Before and after images:
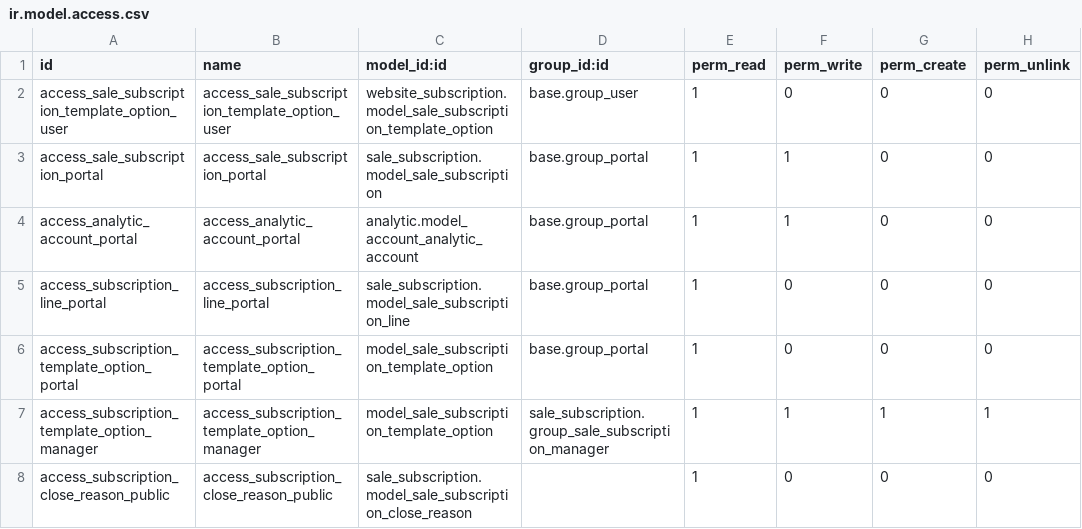
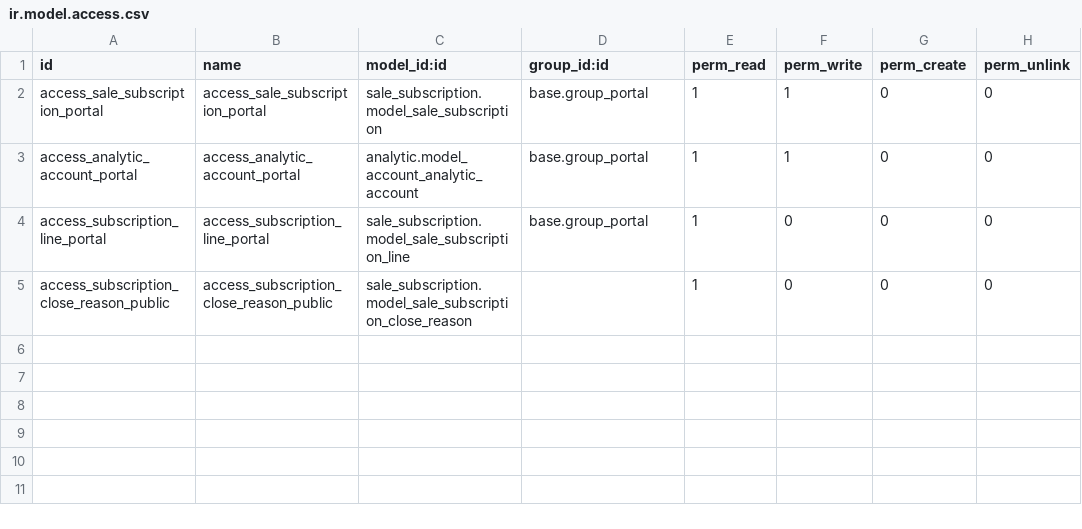
Before and after one commit to bits-amitrathod/enterprise, a CSV file: website_subscription/security/ir.model.access.csv, drawn as a sheet; the diff names each change by its address in the sheet, - before the commit and + after, or states it on an @@ line.

Commit message:
[REM] website_subscription_upsell: Remove because the feature is not used
[REM] website_subscription: Remove the option mechanism completely because of lack of usage

[MOV] website_subscription: Move sale.subscription.wizard from
website_subscription to sale_subscription, as well as the
partial_invoice_line and partial_recurring_invoice_ratio functions

[REM] website_subscription: Removal of sale_order_count compute field,
its compute function and stat-button view, as well as the
action_open_sales function which was used by that same stat-button

[FIX] sale_subscription, website_subscription: Fix bad demo products

[MOV] sale_subscription, website_subscription: Move
sale.subscription.wizard model and view to sale_subscription's wizard
folder

[FIX] website_quote_subscription: Bad ending tag
_

[FIX] sale_subscription: Change product_line_ids to point to a
sale.subscription.line object

Because product_line_ids was pointing to a product.product object,
functions that used the product_line_ids (such as on_change_template)
weren't working properly, this was probably due to the removal of the
sale.subscription.template.line class.

[FIX] website_subscription: Fix extraneous not in t-if condition

The display of recurring items in the my/subscription/ page was done by
a t-foreach inside a t-if, the t-if condition was "not
account.template_id" so nothing was being displayed

```diff
--- a/website_subscription/security/ir.model.access.csv
+++ b/website_subscription/security/ir.model.access.csv
-row 2: access_sale_subscription_template_option_user | access_sale_subscription_template_option_user | website_subscription.model_sale_subscription_template_option | base.group_user | 1 | 0 | 0 | 0
-row 6: access_subscription_template_option_portal | access_subscription_template_option_portal | model_sale_subscription_template_option | base.group_portal | 1 | 0 | 0 | 0
-row 7: access_subscription_template_option_manager | access_subscription_template_option_manager | model_sale_subscription_template_option | sale_subscription.group_sale_subscription_manager | 1 | 1 | 1 | 1
```
Also changed, not shown: 25 other files.
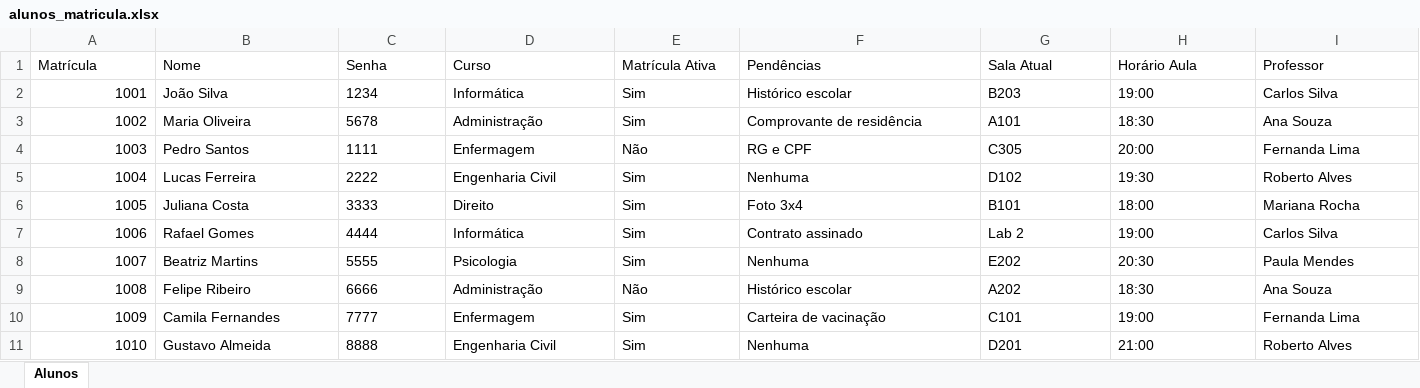
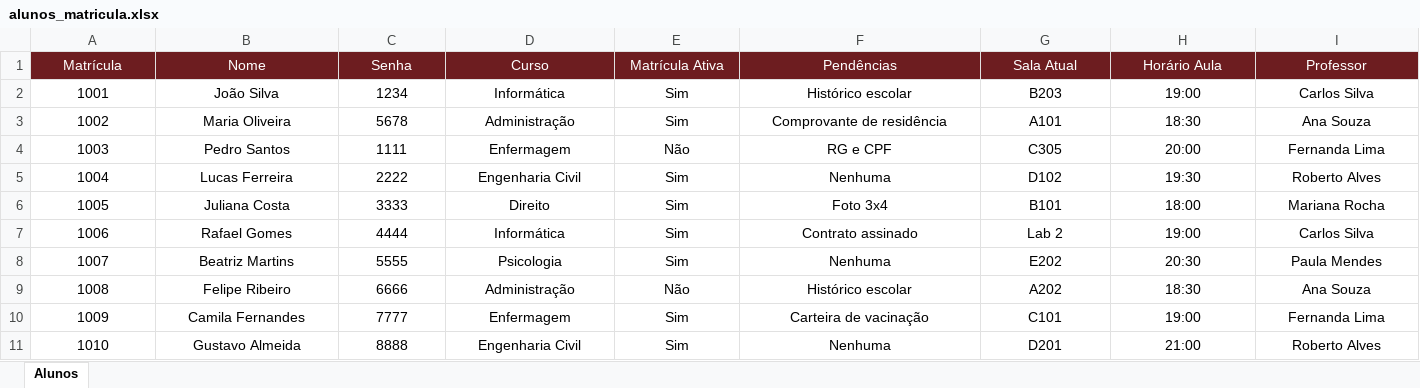
Before and after one commit to nextbusinessaumatic-ui/Sistema-NBA, an Excel workbook: alunos_matricula.xlsx, sheet Alunos, drawn as a sheet; only a part is shown; values as stored, in another font and other column widths than the file's, no borders; the diff covers the shown part only; the diff names each change by its address in the sheet, - before the commit and + after, or states it on an @@ line.

```diff
--- a/alunos_matricula.xlsx (sheet Alunos)
+++ b/alunos_matricula.xlsx (sheet Alunos)
@@ A1:I1 alignment: left → center, fill: none → #6D1D20, text colour: black → #FFFFFF @@
-A2:A11 alignment: right
+A2:A11 alignment: center
-B2:I11 alignment: left
+B2:I11 alignment: center
```
Also changed, not shown: cell formats elsewhere in this sheet, 8 other files.
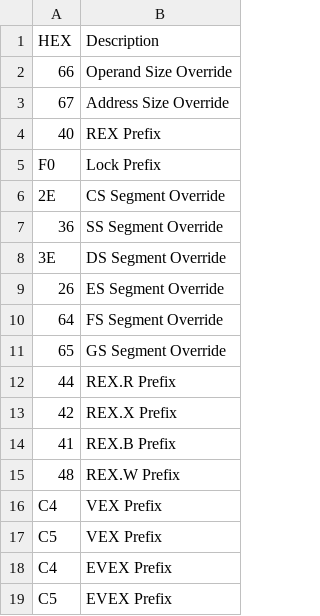
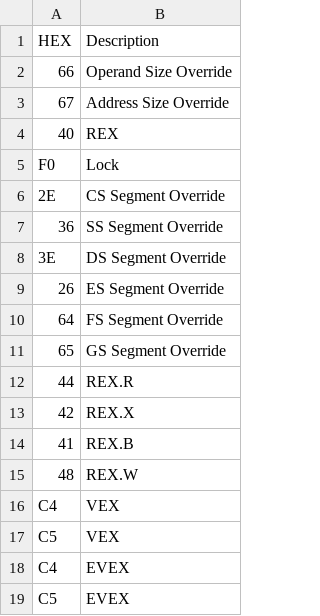
Before and after one commit to nuvious/CheeseShredder, a CSV file: src/cheeseshredder/arch/x86_64/data/Prefixes.csv, drawn as a sheet.

```diff
--- a/src/cheeseshredder/arch/x86_64/data/Prefixes.csv
+++ b/src/cheeseshredder/arch/x86_64/data/Prefixes.csv
@@ -3,4 +3,4 @@ HEX,Description
 67,"Address Size Override"
-40,"REX Prefix"
-F0,"Lock Prefix"
+40,"REX"
+F0,"Lock"
 2E,"CS Segment Override"
@@ -11,9 +11,9 @@ F0,"Lock Prefix"
 65,"GS Segment Override"
-44,"REX.R Prefix"
-42,"REX.X Prefix"
-41,"REX.B Prefix"
-48,"REX.W Prefix"
-C4,"VEX Prefix"
-C5,"VEX Prefix"
-C4,"EVEX Prefix"
-C5,"EVEX Prefix"
+44,"REX.R"
+42,"REX.X"
+41,"REX.B"
+48,"REX.W"
+C4,"VEX"
+C5,"VEX"
+C4,"EVEX"
+C5,"EVEX"
```
Also changed, not shown: src/cheeseshredder/arch/x86_64/data/ModRMTable16.csv, src/cheeseshredder/arch/x86_64/data/ModRMTable32.csv, 6 other files.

> [Task brief] Restate the records above word for word, without the pictures.

> [The completed task]
Before and after one commit to bits-amitrathod/enterprise, a CSV file: website_subscription/security/ir.model.access.csv, drawn as a sheet; the diff names each change by its address in the sheet, - before the commit and + after, or states it on an @@ line.

Commit message:
[REM] website_subscription_upsell: Remove because the feature is not used
[REM] website_subscription: Remove the option mechanism completely because of lack of usage

[MOV] website_subscription: Move sale.subscription.wizard from
website_subscription to sale_subscription, as well as the
partial_invoice_line and partial_recurring_invoice_ratio functions

[REM] website_subscription: Removal of sale_order_count compute field,
its compute function and stat-button view, as well as the
action_open_sales function which was used by that same stat-button

[FIX] sale_subscription, website_subscription: Fix bad demo products

[MOV] sale_subscription, website_subscription: Move
sale.subscription.wizard model and view to sale_subscription's wizard
folder

[FIX] website_quote_subscription: Bad ending tag
_

[FIX] sale_subscription: Change product_line_ids to point to a
sale.subscription.line object

Because product_line_ids was pointing to a product.product object,
functions that used the product_line_ids (such as on_change_template)
weren't working properly, this was probably due to the removal of the
sale.subscription.template.line class.

[FIX] website_subscription: Fix extraneous not in t-if condition

The display of recurring items in the my/subscription/ page was done by
a t-foreach inside a t-if, the t-if condition was "not
account.template_id" so nothing was being displayed

```diff
--- a/website_subscription/security/ir.model.access.csv
+++ b/website_subscription/security/ir.model.access.csv
-row 2: access_sale_subscription_template_option_user | access_sale_subscription_template_option_user | website_subscription.model_sale_subscription_template_option | base.group_user | 1 | 0 | 0 | 0
-row 6: access_subscription_template_option_portal | access_subscription_template_option_portal | model_sale_subscription_template_option | base.group_portal | 1 | 0 | 0 | 0
-row 7: access_subscription_template_option_manager | access_subscription_template_option_manager | model_sale_subscription_template_option | sale_subscription.group_sale_subscription_manager | 1 | 1 | 1 | 1
```
Also changed, not shown: 25 other files.
Before and after one commit to nextbusinessaumatic-ui/Sistema-NBA, an Excel workbook: alunos_matricula.xlsx, sheet Alunos, drawn as a sheet; only a part is shown; values as stored, in another font and other column widths than the file's, no borders; the diff covers the shown part only; the diff names each change by its address in the sheet, - before the commit and + after, or states it on an @@ line.

```diff
--- a/alunos_matricula.xlsx (sheet Alunos)
+++ b/alunos_matricula.xlsx (sheet Alunos)
@@ A1:I1 alignment: left → center, fill: none → #6D1D20, text colour: black → #FFFFFF @@
-A2:A11 alignment: right
+A2:A11 alignment: center
-B2:I11 alignment: left
+B2:I11 alignment: center
```
Also changed, not shown: cell formats elsewhere in this sheet, 8 other files.
Before and after one commit to nuvious/CheeseShredder, a CSV file: src/cheeseshredder/arch/x86_64/data/Prefixes.csv, drawn as a sheet.

```diff
--- a/src/cheeseshredder/arch/x86_64/data/Prefixes.csv
+++ b/src/cheeseshredder/arch/x86_64/data/Prefixes.csv
@@ -3,4 +3,4 @@ HEX,Description
 67,"Address Size Override"
-40,"REX Prefix"
-F0,"Lock Prefix"
+40,"REX"
+F0,"Lock"
 2E,"CS Segment Override"
@@ -11,9 +11,9 @@ F0,"Lock Prefix"
 65,"GS Segment Override"
-44,"REX.R Prefix"
-42,"REX.X Prefix"
-41,"REX.B Prefix"
-48,"REX.W Prefix"
-C4,"VEX Prefix"
-C5,"VEX Prefix"
-C4,"EVEX Prefix"
-C5,"EVEX Prefix"
+44,"REX.R"
+42,"REX.X"
+41,"REX.B"
+48,"REX.W"
+C4,"VEX"
+C5,"VEX"
+C4,"EVEX"
+C5,"EVEX"
```
Also changed, not shown: src/cheeseshredder/arch/x86_64/data/ModRMTable16.csv, src/cheeseshredder/arch/x86_64/data/ModRMTable32.csv, 6 other files.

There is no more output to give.